Alphabet CEO Sundar Pichai revealed that Google is spending billions to maintain its position as the default search engine on Apple devices, a revelation that has shocked the tech community. This revelation, which Pichai made while testifying in a separate trial involving Epic Games and Google, complicated the current antitrust investigation into large internet firms.

Credits: The Indian Express

The 36% Cut: Apple’s Lucrative Deal

Among the most important things to learn from Pichai’s testimony was that, shockingly, Google gives Apple a 36 percent cut of the money that comes from Safari searches made by iPhone users. It’s clear from this enormous yearly payout—which was unintentionally made public by a Google expert witness in the antitrust trial—how important it is to have Google the default search engine on Apple devices.

Comparing Deals: Apple vs. Samsung

The disclosure also raised questions about differences in Google’s agreements with other partners. It was mentioned that although Apple obtains a substantial 36% cut, Google may be less giving to partners like Samsung, perhaps giving them less than half of what Apple gets. Pichai said that this was “possible,” highlighting the difficulty of negotiating with various businesses. He pointed out that deals with Samsung could include extra elements like carrier payments, making comparisons “like apples and oranges.”

Competitive Landscape: Google vs. Apple

Despite the substantial payments made to Apple, Pichai maintained that Google still “competes fiercely with Apple.” The default search engine status is crucial for Google’s visibility and market dominance, but it comes at a hefty cost. The competitive dynamics between Google and Apple continue to evolve, shaped not only by these financial arrangements but also by the ongoing legal battles and antitrust scrutiny.

Financial Burden: Google’s Annual Payouts

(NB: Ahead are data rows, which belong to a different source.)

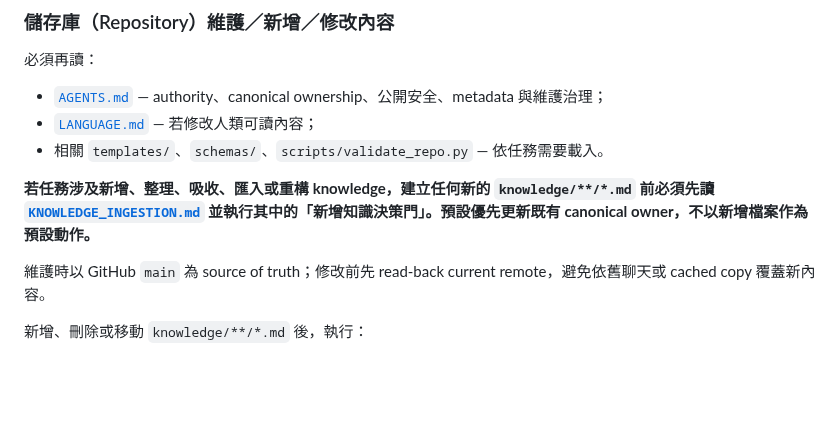
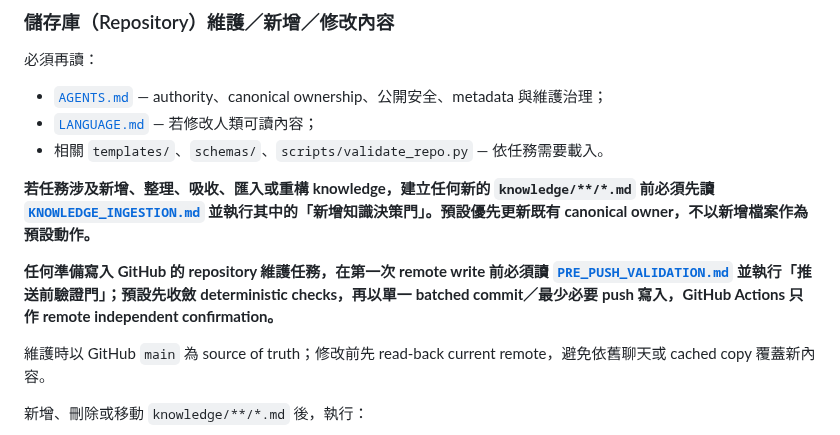
Before and after one commit to masini1491/building-envelope-engineering-kb, a Markdown page: CHAT_INIT.md, the part around the change. Rendered like a GitHub page; blank space fills up the shorter version.

```diff
--- a/CHAT_INIT.md
+++ b/CHAT_INIT.md
@@ -50,6 +50,8 @@
 
 **若任務涉及新增、整理、吸收、匯入或重構 knowledge，建立任何新的 `knowledge/**/*.md` 前必須先讀 [`KNOWLEDGE_INGESTION.md`](KNOWLEDGE_INGESTION.md) 並執行其中的「新增知識決策門」。預設優先更新既有 canonical owner，不以新增檔案作為預設動作。**
 
+**任何準備寫入 GitHub 的 repository 維護任務，在第一次 remote write 前必須讀 [`PRE_PUSH_VALIDATION.md`](PRE_PUSH_VALIDATION.md) 並執行「推送前驗證門」；預設先收斂 deterministic checks，再以單一 batched commit／最少必要 push 寫入，GitHub Actions 只作 remote independent confirmation。**
+
 維護時以 GitHub `main` 為 source of truth；修改前先 read-back current remote，避免依舊聊天或 cached copy 覆蓋新內容。
 
 新增、刪除或移動 `knowledge/**/*.md` 後，執行：
```
Also changed, not shown: PRE_PUSH_VALIDATION.md (added, +67 -0 lines).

The information made public during Pichai’s hearing highlights the heavy financial cost Google bears to continue being the default search engine across a range of hardware and browser combinations. According to reports, Google paid about $49 billion in traffic acquisition expenses last year, with a sizable amount going to partners like Apple and Samsung. These astounding numbers demonstrate the extent Google is prepared to go in order to keep up its hegemonic status in the search engine industry.

The Numbers Game: Clarifying the Annual Payout

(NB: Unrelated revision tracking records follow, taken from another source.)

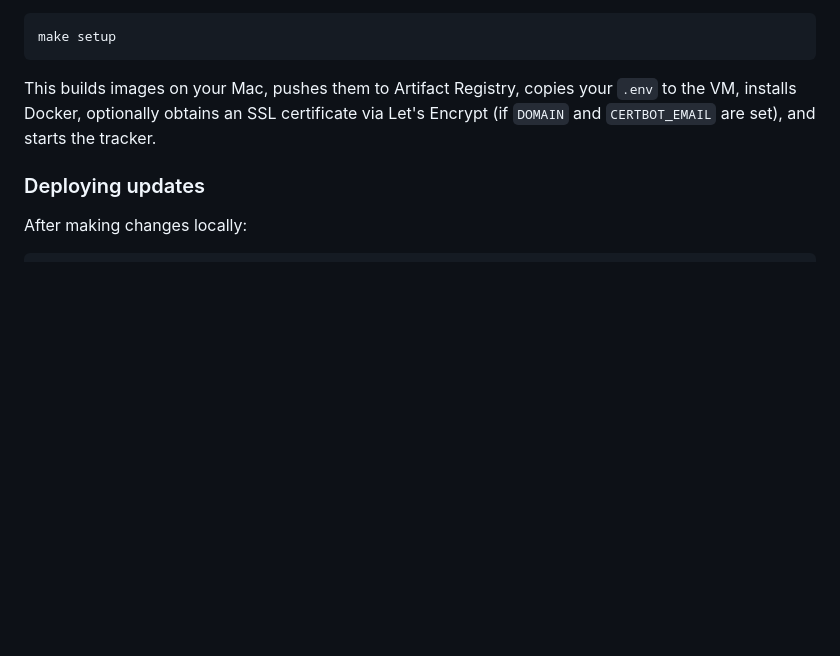
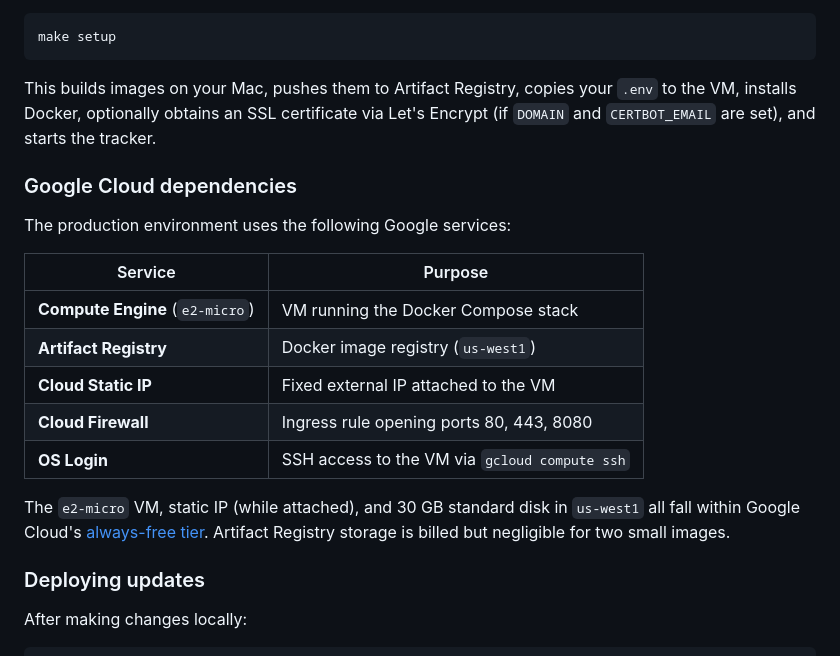
Before and after one commit to billsmithaustin/tracker, a Markdown page: README.md, the part around the change. Drawn GitHub-style; blank space fills up the shorter version.

Commit message:
More README

```diff
--- a/README.md
+++ b/README.md
@@ -82,6 +82,20 @@ make setup
 
 This builds images on your Mac, pushes them to Artifact Registry, copies your `.env` to the VM, installs Docker, optionally obtains an SSL certificate via Let's Encrypt (if `DOMAIN` and `CERTBOT_EMAIL` are set), and starts the tracker.
 
+### Google Cloud dependencies
+
+The production environment uses the following Google services:
+
+| Service | Purpose |
+|---|---|
+| **Compute Engine** (`e2-micro`) | VM running the Docker Compose stack |
+| **Artifact Registry** | Docker image registry (`us-west1`) |
+| **Cloud Static IP** | Fixed external IP attached to the VM |
+| **Cloud Firewall** | Ingress rule opening ports 80, 443, 8080 |
+| **OS Login** | SSH access to the VM via `gcloud compute ssh` |
+
+The `e2-micro` VM, static IP (while attached), and 30 GB standard disk in `us-west1` all fall within Google Cloud's [always-free tier](https://cloud.google.com/free/docs/free-cloud-features#compute). Artifact Registry storage is billed but negligible for two small images.
+
 ### Deploying updates
 
 After making changes locally:
```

When pressed about the exact amount Google gives Apple annually, Pichai initially mentioned over $10 billion. However, Epic Games’ lawyer contested this figure, asserting that the actual amount is closer to a substantial $18 billion every year. This discrepancy in reported numbers adds another layer of intrigue to the already complex financial dealings between tech giants.

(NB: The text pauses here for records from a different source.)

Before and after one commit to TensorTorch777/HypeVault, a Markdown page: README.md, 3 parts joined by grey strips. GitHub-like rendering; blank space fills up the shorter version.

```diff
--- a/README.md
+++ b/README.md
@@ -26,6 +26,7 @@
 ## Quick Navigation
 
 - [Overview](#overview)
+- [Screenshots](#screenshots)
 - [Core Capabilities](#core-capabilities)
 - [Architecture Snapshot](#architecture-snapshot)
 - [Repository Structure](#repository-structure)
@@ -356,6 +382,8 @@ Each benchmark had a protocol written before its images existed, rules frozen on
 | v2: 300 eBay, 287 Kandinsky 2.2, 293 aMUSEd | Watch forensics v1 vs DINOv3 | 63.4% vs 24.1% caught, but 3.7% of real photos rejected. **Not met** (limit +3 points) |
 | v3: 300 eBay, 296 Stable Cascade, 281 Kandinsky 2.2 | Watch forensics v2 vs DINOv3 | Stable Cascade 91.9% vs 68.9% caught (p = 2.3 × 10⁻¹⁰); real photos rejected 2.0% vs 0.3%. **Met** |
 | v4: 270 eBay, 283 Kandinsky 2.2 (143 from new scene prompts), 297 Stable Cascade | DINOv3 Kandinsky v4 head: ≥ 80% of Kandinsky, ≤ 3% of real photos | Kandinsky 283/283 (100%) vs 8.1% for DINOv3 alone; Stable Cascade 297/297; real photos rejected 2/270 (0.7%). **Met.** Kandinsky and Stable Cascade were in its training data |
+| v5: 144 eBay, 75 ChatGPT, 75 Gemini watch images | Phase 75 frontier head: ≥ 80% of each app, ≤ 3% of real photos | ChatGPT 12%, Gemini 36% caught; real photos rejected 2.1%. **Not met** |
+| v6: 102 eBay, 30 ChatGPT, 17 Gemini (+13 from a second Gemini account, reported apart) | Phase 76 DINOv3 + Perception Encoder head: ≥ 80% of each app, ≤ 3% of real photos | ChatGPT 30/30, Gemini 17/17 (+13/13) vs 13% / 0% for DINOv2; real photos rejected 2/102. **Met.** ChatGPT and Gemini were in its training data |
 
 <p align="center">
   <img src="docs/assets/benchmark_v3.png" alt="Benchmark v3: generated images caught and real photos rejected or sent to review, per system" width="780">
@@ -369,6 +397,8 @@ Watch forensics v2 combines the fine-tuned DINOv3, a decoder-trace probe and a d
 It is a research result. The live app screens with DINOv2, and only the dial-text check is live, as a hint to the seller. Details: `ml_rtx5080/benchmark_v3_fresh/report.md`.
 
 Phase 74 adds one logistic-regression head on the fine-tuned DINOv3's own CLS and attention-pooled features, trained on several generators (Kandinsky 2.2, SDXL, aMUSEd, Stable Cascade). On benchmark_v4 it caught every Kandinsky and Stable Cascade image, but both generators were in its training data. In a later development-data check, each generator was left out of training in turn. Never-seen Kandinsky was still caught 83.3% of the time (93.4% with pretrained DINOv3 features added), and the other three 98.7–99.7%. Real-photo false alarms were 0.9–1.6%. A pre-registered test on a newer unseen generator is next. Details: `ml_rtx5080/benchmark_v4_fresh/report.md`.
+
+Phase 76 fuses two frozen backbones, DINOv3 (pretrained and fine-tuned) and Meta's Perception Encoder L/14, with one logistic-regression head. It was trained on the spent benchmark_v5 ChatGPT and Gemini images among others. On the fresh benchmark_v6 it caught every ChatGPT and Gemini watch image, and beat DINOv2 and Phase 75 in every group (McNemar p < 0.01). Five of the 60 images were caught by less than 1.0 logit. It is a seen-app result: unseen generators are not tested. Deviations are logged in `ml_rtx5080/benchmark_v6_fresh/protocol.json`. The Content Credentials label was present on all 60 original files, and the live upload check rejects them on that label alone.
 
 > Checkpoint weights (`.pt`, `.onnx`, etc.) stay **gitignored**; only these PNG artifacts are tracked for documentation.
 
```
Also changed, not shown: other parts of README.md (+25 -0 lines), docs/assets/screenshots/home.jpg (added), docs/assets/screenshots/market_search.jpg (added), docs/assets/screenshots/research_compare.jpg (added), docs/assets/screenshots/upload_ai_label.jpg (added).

Legal Battles and Antitrust Scrutiny: Google Under Fire

Google is involved in a number of legal disputes, including two antitrust lawsuits brought by the Department of Justice (DOJ) over purported anticompetitive behavior. The disclosure of these significant payouts feeds the flames, heightening criticism of Google’s strategies for sustaining its market dominance. To further complicate matters for the internet giant, Epic Games has accused Google of maintaining an illegal monopoly over app distribution through its Google Play store.

Possible Impact on the Industry:

The disclosure of Google’s substantial payments to secure default search engine status raises questions about the impact on the broader tech industry. As antitrust investigations and lawsuits unfold, the dynamics of partnerships between major tech players may undergo significant changes. The scrutiny on such financial arrangements could lead to more transparency in negotiations and potentially alter the landscape of default search engine deals in the future.


With Google’s admission that it paid billions to have its default search engine on Apple devices, the complex and high-stakes business practices within the tech industry have come to light. There’s a story of fierce competitiveness and regulatory scrutiny because of the financial complexities, differences in transactions with different partners, and growing legal issues. One thing is certain as the industry struggles to make sense of these findings: the tech giants are treading uncharted territory, and the repercussions from these revelations could drastically alter the competitive landscape for digital products for years to come.